19 November 1943
HEADQUARTERS ARMY AIR FORCES
ASSISTANCE CHIEF OF AIR STAFF, INTELLIGENCE
OVERSEAS HISTORICAL OFFICERS CIRCULAR NO. 1
SUBJECT: Instructions for Air Force Historical Officers in theatres of operations
1. Authority for Establishment of Historical Officers Circulars
1. Attention is directed to AG 320.21 (15 Nov. ’43), Par. A, in which the Commanding General, AAF, is authorized by the Secretary of War “to prepare and Forward direct technical instructions and circulars appropriate to the preparation of organizational histories” to Historical Officers of air forces and commands in theaters of operations to the end that a systematic fulfillment of AR 345-105, as amended 9 Mar. 1943, should be realized.
2. In accordance therewith there is established herein a series of
publications to be known as Overseas Historical Circulars. These circulars will be issued to all Historical Officers concerned from time to time as necessity arises and will be reproduced and distributed to lower echelon Historical Officers as approved by appropriate commanding generals.
II. The Army Air Forces Historical Project
1. There has been created in the Office of the Assistant Chief of Air Staff, Intelligence, a Historical Division charged with the execution of the AAF historical project and the performance of special intelligence staff functions. It is responsible for the collection of all historical data of importance, for the preparation of a comprehensive history of the AAF (Svc N345-21-43). The newness and special significance of air power in the rapid developments of modern warfare make the coordination of this record a task of special importance. What is sought is a record of experience.
2. There are four branches in the Historical Division. The first of these is the Archives, which has been established as the official depository of documents pertaining to the activity of units serving with the AAF. The second is responsible for the administrative history of those commands and services which fall directly under the command of the CG. AAF. The third deals with combat operations in all theaters of war and the administrative experience of units abroad. A fourth branch compiles biographical data on AAF personnel. There is also a unit charged with compiling human interest materials.
III. The Duties of Historical Officers
1. The primary duty of the Historical Officer is to collect and
— 1 —
Collate all data of historical significance. In the lower echelons he will prepare and keep up to date the unit history and meet other requirements set forth in AFR 345-105 (See Changes 3). He will bear in mind that this unit history or journal constitutes the official record of his unit’s experience and achievement. The Historical Officer has a unique opportunity to make certain that a full, accurate, and personal record is preserved for his unit. From these unit histories and their accompanying supporting documents plus other data received in Hq. AAF, there will be prepared and published appropriate volumes.
2. The Historical Officer will forward each month two copies of the history of the unit activities for the preceding month.
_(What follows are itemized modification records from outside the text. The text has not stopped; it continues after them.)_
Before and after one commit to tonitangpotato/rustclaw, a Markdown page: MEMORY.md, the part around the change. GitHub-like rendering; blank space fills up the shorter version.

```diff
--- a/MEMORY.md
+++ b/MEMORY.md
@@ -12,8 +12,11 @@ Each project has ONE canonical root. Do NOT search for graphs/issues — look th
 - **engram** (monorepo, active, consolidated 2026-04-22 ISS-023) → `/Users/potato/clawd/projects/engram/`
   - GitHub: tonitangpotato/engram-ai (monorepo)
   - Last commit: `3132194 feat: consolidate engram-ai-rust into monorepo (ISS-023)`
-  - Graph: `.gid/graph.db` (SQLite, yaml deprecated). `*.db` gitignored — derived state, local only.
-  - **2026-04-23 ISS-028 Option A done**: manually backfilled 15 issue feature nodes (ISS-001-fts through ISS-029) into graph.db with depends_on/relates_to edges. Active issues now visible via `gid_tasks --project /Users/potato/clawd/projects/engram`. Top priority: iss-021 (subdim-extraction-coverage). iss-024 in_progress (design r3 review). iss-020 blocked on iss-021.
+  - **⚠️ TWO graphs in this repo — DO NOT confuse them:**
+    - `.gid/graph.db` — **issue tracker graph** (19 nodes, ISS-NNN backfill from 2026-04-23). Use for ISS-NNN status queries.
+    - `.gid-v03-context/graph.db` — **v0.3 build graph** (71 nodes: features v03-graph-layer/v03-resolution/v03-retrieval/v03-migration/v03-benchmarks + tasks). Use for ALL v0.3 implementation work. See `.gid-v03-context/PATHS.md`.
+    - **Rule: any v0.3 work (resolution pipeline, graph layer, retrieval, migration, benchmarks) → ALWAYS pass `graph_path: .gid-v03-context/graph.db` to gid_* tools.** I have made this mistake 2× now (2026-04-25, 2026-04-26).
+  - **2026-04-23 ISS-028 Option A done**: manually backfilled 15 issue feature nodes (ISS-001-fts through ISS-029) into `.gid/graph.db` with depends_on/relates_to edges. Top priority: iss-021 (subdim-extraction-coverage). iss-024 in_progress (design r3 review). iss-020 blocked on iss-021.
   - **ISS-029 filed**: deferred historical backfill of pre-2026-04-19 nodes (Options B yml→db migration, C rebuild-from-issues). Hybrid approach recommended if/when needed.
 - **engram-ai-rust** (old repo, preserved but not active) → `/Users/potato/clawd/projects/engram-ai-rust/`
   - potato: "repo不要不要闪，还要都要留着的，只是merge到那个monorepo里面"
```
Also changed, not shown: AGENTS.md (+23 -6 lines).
These will have attached the supporting documents specified in AR 345-105, change 3. All will be marked “Historical Data” and directed through channels to the Commanding General, AAF. Where monthly installments have not been compiled and forwarded heretofore, the Historical Officer should immediately undertakes to bring the history of his unit up to date.
3. Specific duties will be set forth in subsequent Historical Officers Circulars.
IV. The Form and Style of the Unit History
1. The form of presentation should be narrative. Since it is desired that the history be both official and personal, the author’s own observations and comments are essential. The authority for important statement of fact should be indicated where possible either by quotations or references in the text, or by the attachment of supporting documents, or by the use of footnote citations.
2. The unit history should attempt to answer as a minimum such questions as the following:
A. When, where, and by what authority was the unit activated?
B. Who were and are, its key personnel?
C. What have been its major movements?
D. What changes of organization have been made? When, why, and by what authority?
E. With what missions and assignments was the unit charged by higher command? What was its success in executing them?
3. The Historical Officer should also include pertinent items regarding living conditions, recreations, morale, outstanding individual or
— 2 —
Group achievements, and citations, and he should feel free to record all such parts of the unit’s experience as in his judgement the numbers of the unit would want to record. It is especially important to include, as record of first–hand experiences, some narrative account of missions undertaken.
4. Photographs, both official and unofficial, are in themselves a valuable record. In forwarding them care should be observed to include exact identifications on the back of each photograph.
For the Commanding General, Army Air Forces:
/s/ Clayton Bissell
/t/ CLAYTON BISSELL
Major General U. S. Army,
Assistant Chief of Air Staff,
Reproduced by Headquarters Fifteenth Air Force, 9 February 1944: WG
— 3 —